▶ TASK TO CARRY OUT: What you return should be each line of the data containing the string "benchmark".
┄┄┄┄┄┄┄┄┄┄
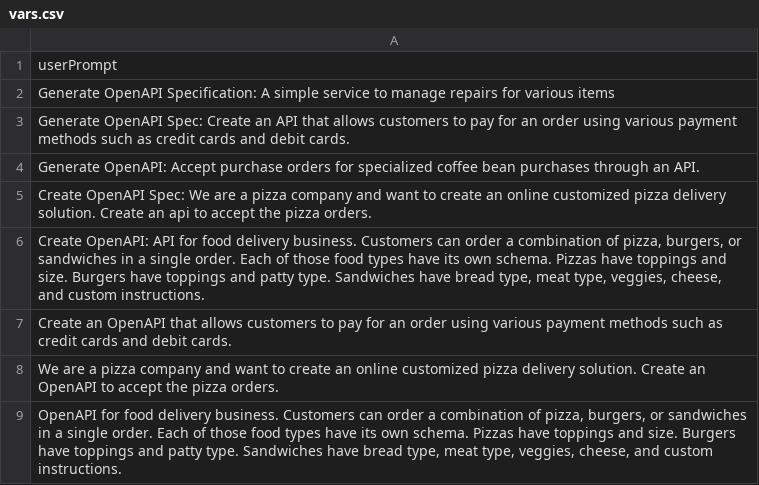
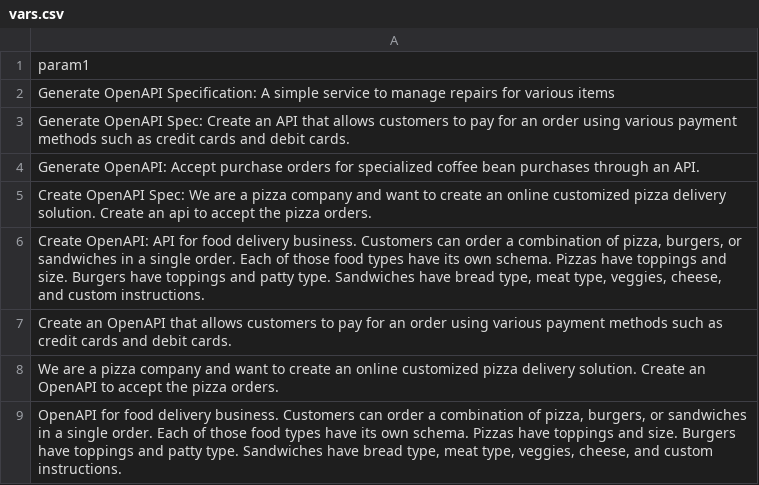
Before and after one commit to microsoft/vscode-azureapicenter, a CSV file: evalprompt/genSpecFromPrompt/vars.csv, drawn as a sheet.

Commit message:
test: update prompts

```diff
--- a/evalprompt/genSpecFromPrompt/vars.csv
+++ b/evalprompt/genSpecFromPrompt/vars.csv
@@ -1,2 +1,2 @@
-userPrompt
+param1
 "Generate OpenAPI Specification: A simple service to manage repairs for various items"
```
Also changed, not shown: 7 other files.
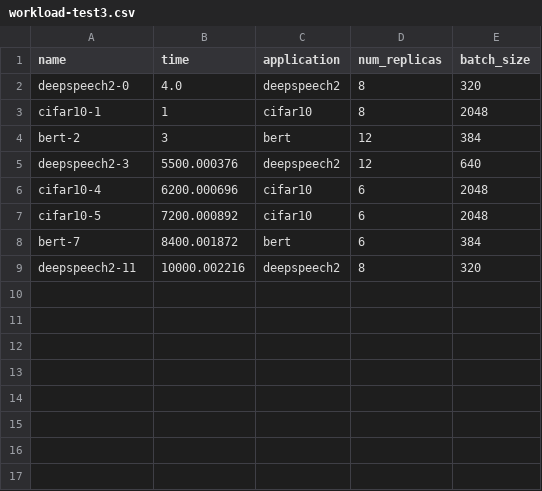
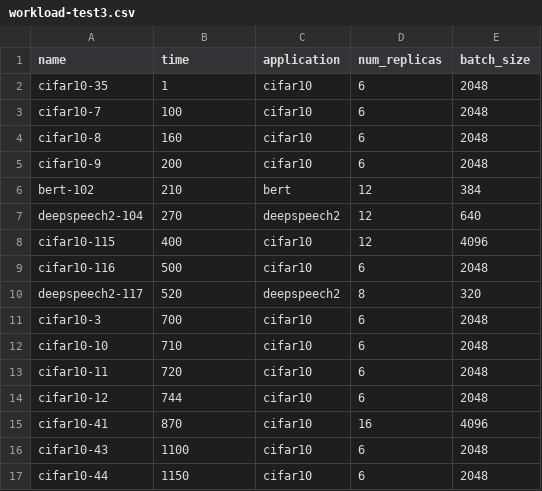
Before and after one commit to Li-Zhouzi/adaptdl, a CSV file: benchmark/workloads/workload-test3.csv, drawn as a sheet.

```diff
--- a/benchmark/workloads/workload-test3.csv
+++ b/benchmark/workloads/workload-test3.csv
@@ -1,9 +1,17 @@
 name,time,application,num_replicas,batch_size
-deepspeech2-0,4.0,deepspeech2,8,320
-cifar10-1,1,cifar10,8,2048
-bert-2,3,bert,12,384
-deepspeech2-3,5500.000376,deepspeech2,12,640
-cifar10-4,6200.000696,cifar10,6,2048
-cifar10-5,7200.000892,cifar10,6,2048
-bert-7,8400.001872,bert,6,384
-deepspeech2-11,10000.002216,deepspeech2,8,320
+cifar10-35,1,cifar10,6,2048
+cifar10-7,100,cifar10,6,2048
+cifar10-8,160,cifar10,6,2048
+cifar10-9,200,cifar10,6,2048
+bert-102,210,bert,12,384
+deepspeech2-104,270,deepspeech2,12,640
+cifar10-115,400,cifar10,12,4096
+cifar10-116,500,cifar10,6,2048
+deepspeech2-117,520,deepspeech2,8,320
+cifar10-3,700,cifar10,6,2048
+cifar10-10,710,cifar10,6,2048
+cifar10-11,720,cifar10,6,2048
+cifar10-12,744,cifar10,6,2048
+cifar10-41,870,cifar10,16,4096
+cifar10-43,1100,cifar10,6,2048
+cifar10-44,1150,cifar10,6,2048
```
Also changed, not shown: benchmark/workloads/workload-test.csv, benchmark/workloads/workload-test4.csv, 24 other files.
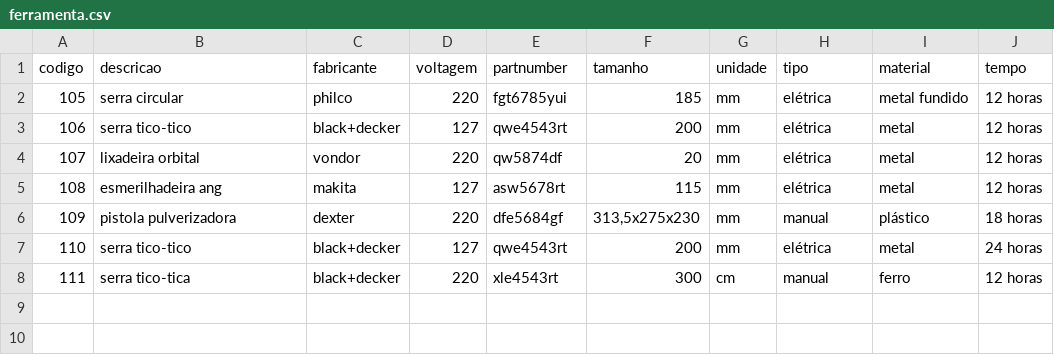
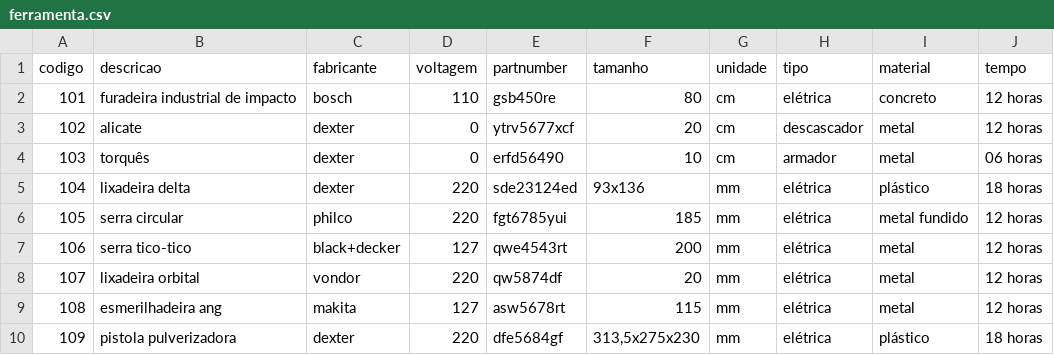
Before and after one commit to Axemay/Central_de_Ferramentaria, a CSV file: app/ferramenta.csv, drawn as a sheet.

Commit message:
update

```diff
--- a/app/ferramenta.csv
+++ b/app/ferramenta.csv
@@ -1,2 +1,6 @@
 codigo,descricao,fabricante,voltagem,partnumber,tamanho,unidade,tipo,material,tempo
+101,furadeira industrial de impacto ,bosch,110, gsb450re,80,cm,elétrica,concreto,12 horas
+102,alicate,dexter,0,ytrv5677xcf,20,cm,descascador,metal,12 horas
+103,torquês,dexter,0,erfd56490,10,cm,armador,metal,06 horas
+104,lixadeira delta,dexter,220,sde23124ed,93x136,mm,elétrica,plástico,18 horas
 105,serra circular,philco,220,fgt6785yui,185,mm,elétrica,metal fundido,12 horas
@@ -5,4 +9,2 @@ codigo,descricao,fabricante,voltagem,partnumber,tamanho,unidade,tipo,material,te
 108,esmerilhadeira ang,makita,127,asw5678rt,115,mm,elétrica,metal,12 horas
-109,pistola pulverizadora,dexter,220,dfe5684gf,"313,5x275x230",mm,manual,plástico,18 horas
-110,serra tico-tico,black+decker,127,qwe4543rt,200,mm,elétrica,metal,24 horas
-111,serra tico-tica,black+decker,220,xle4543rt,300,cm,manual,ferro,12 horas
+109,pistola pulverizadora,dexter,220,dfe5684gf,"313,5x275x230",mm,elétrica,plástico,18 horas
```
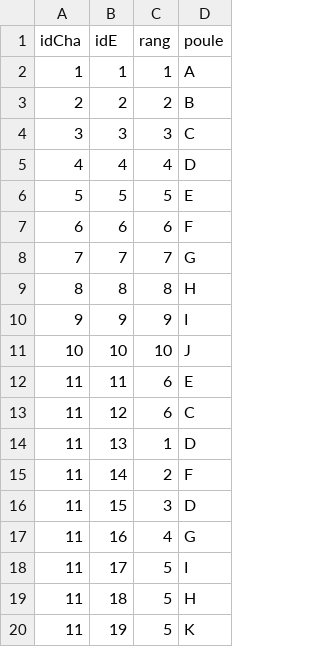
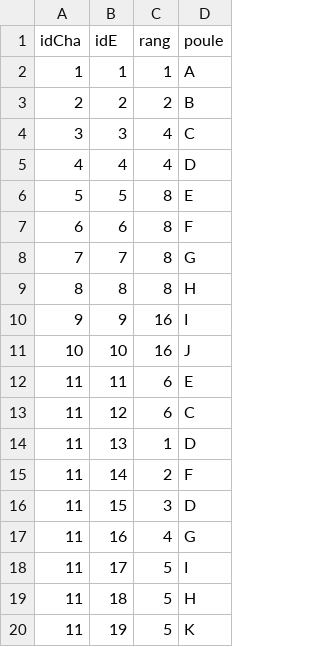
Before and after one commit to mmia-univ-s3/sae2-tennis, a CSV file: appli/data/init/participer.csv, drawn as a sheet.

```diff
--- a/appli/data/init/participer.csv
+++ b/appli/data/init/participer.csv
@@ -3,10 +3,10 @@ idCha;idE;rang;poule
 2;2;2;B
-3;3;3;C
+3;3;4;C
 4;4;4;D
-5;5;5;E
-6;6;6;F
-7;7;7;G
+5;5;8;E
+6;6;8;F
+7;7;8;G
 8;8;8;H
-9;9;9;I
-10;10;10;J
+9;9;16;I
+10;10;16;J
 11;11;6;E
```
Also changed, not shown: 5 other files.
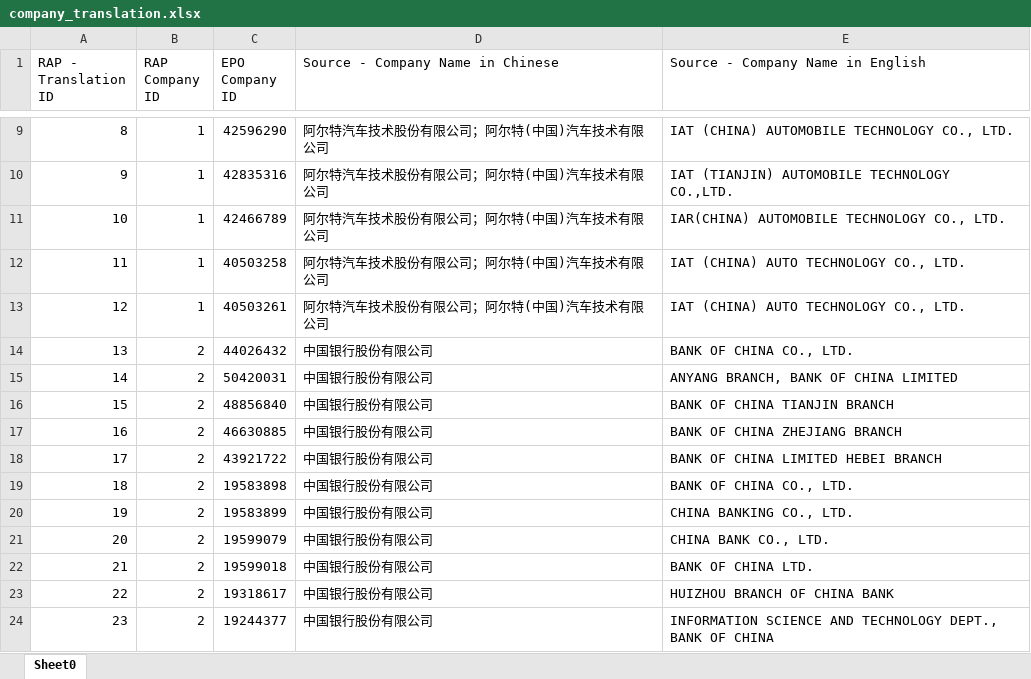
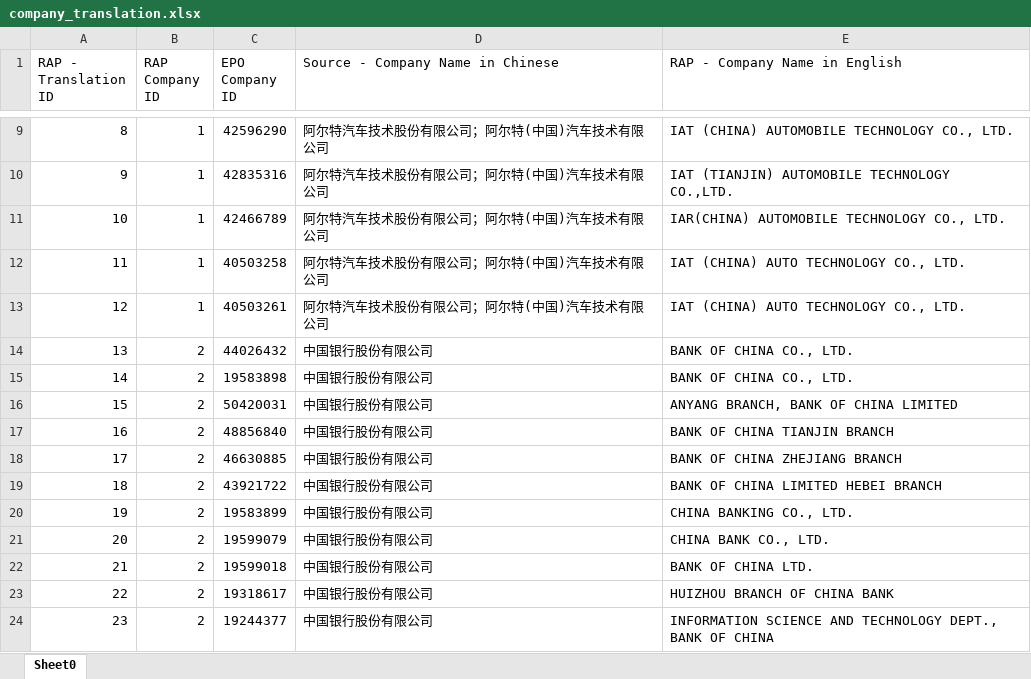
Before and after one commit to zxg618/CitationSearch, an Excel workbook: company_translation.xlsx, sheet Sheet0, drawn as a sheet; only a part is shown, gaps mark what is left out; values as stored, in another font and other column widths than the file's, no borders; addresses are those after the commit; the diff names each change by its address in the sheet, - before the commit and + after, or states it on an @@ line.

```diff
--- a/company_translation.xlsx (sheet Sheet0)
+++ b/company_translation.xlsx (sheet Sheet0)
-E1: Source - Company Name in English
+E1: RAP - Company Name in English
@@ row 19 moved to row 15: 14 @@
@@ column A (RAP - Translation ID) renumbered between rows 16 and 19 @@
```
Also changed, not shown: citations.xlsx, companies.xlsx, 7 other files.
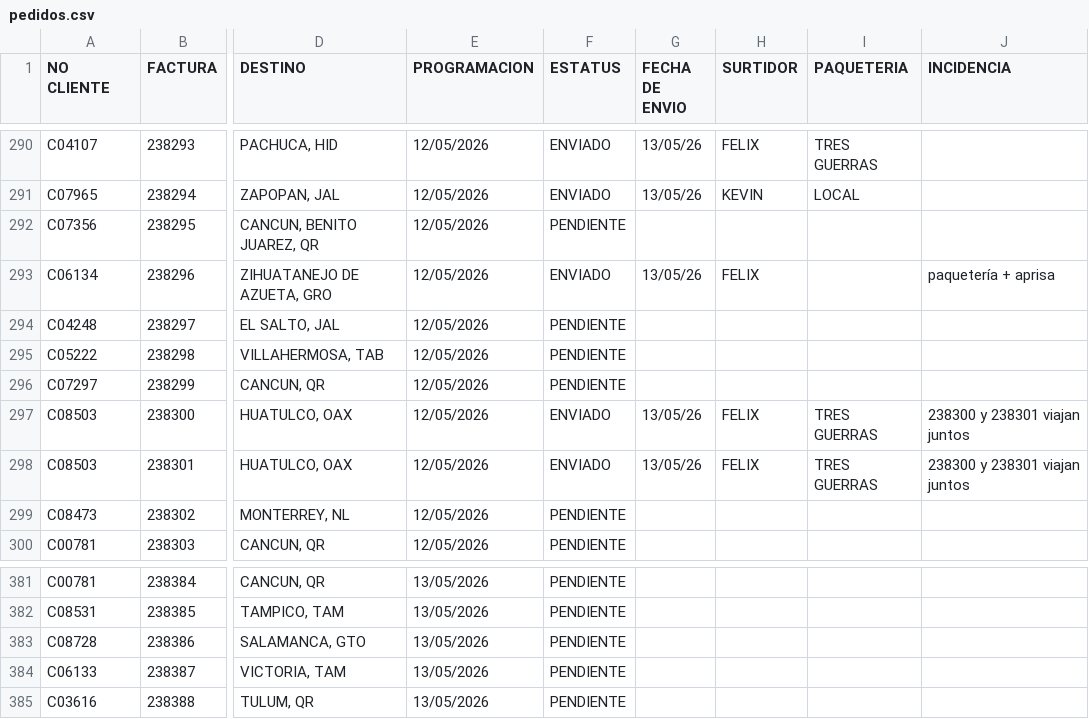
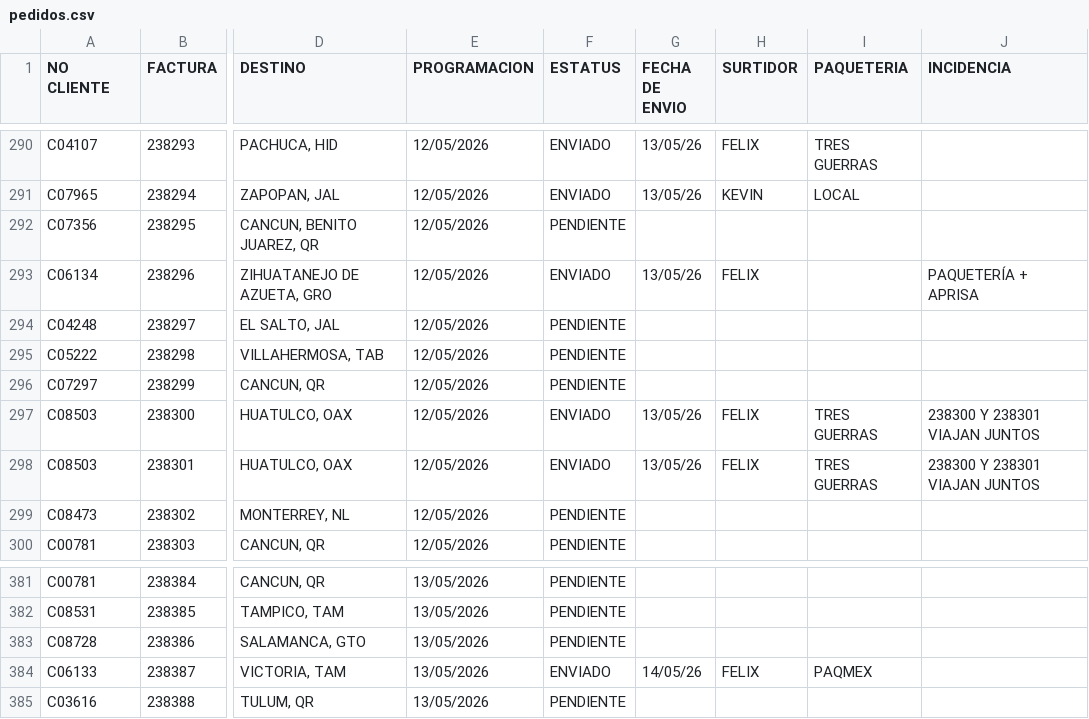
Before and after one commit to RH2026/nexion, a CSV file: pedidos.csv, drawn as a sheet; only a part is shown, gaps mark what is left out; the diff covers the shown part only; the diff names each change by its address in the sheet, - before the commit and + after, or states it on an @@ line.

```diff
--- a/pedidos.csv
+++ b/pedidos.csv
-J293 (INCIDENCIA): paquetería + aprisa
+J293 (INCIDENCIA): PAQUETERÍA + APRISA
-J297:J298 (INCIDENCIA): 238300 y 238301 viajan juntos
+J297:J298 (INCIDENCIA): 238300 Y 238301 VIAJAN JUNTOS
-F384 (ESTATUS): PENDIENTE
+F384 (ESTATUS): ENVIADO
-G384 (FECHA DE ENVIO): (empty)
+G384 (FECHA DE ENVIO): 14/05/26
-H384 (SURTIDOR): (empty)
+H384 (SURTIDOR): FELIX
-I384 (PAQUETERIA): (empty)
+I384 (PAQUETERIA): PAQMEX
```
Also changed, not shown: 28 edited cells elsewhere in this file.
┄┄┄┄┄┄┄┄┄┄
▶ SOLVED PROBLEM:
Before and after one commit to Li-Zhouzi/adaptdl, a CSV file: benchmark/workloads/workload-test3.csv, drawn as a sheet.
--- a/benchmark/workloads/workload-test3.csv
+++ b/benchmark/workloads/workload-test3.csv
Also changed, not shown: benchmark/workloads/workload-test.csv, benchmark/workloads/workload-test4.csv, 24 other files.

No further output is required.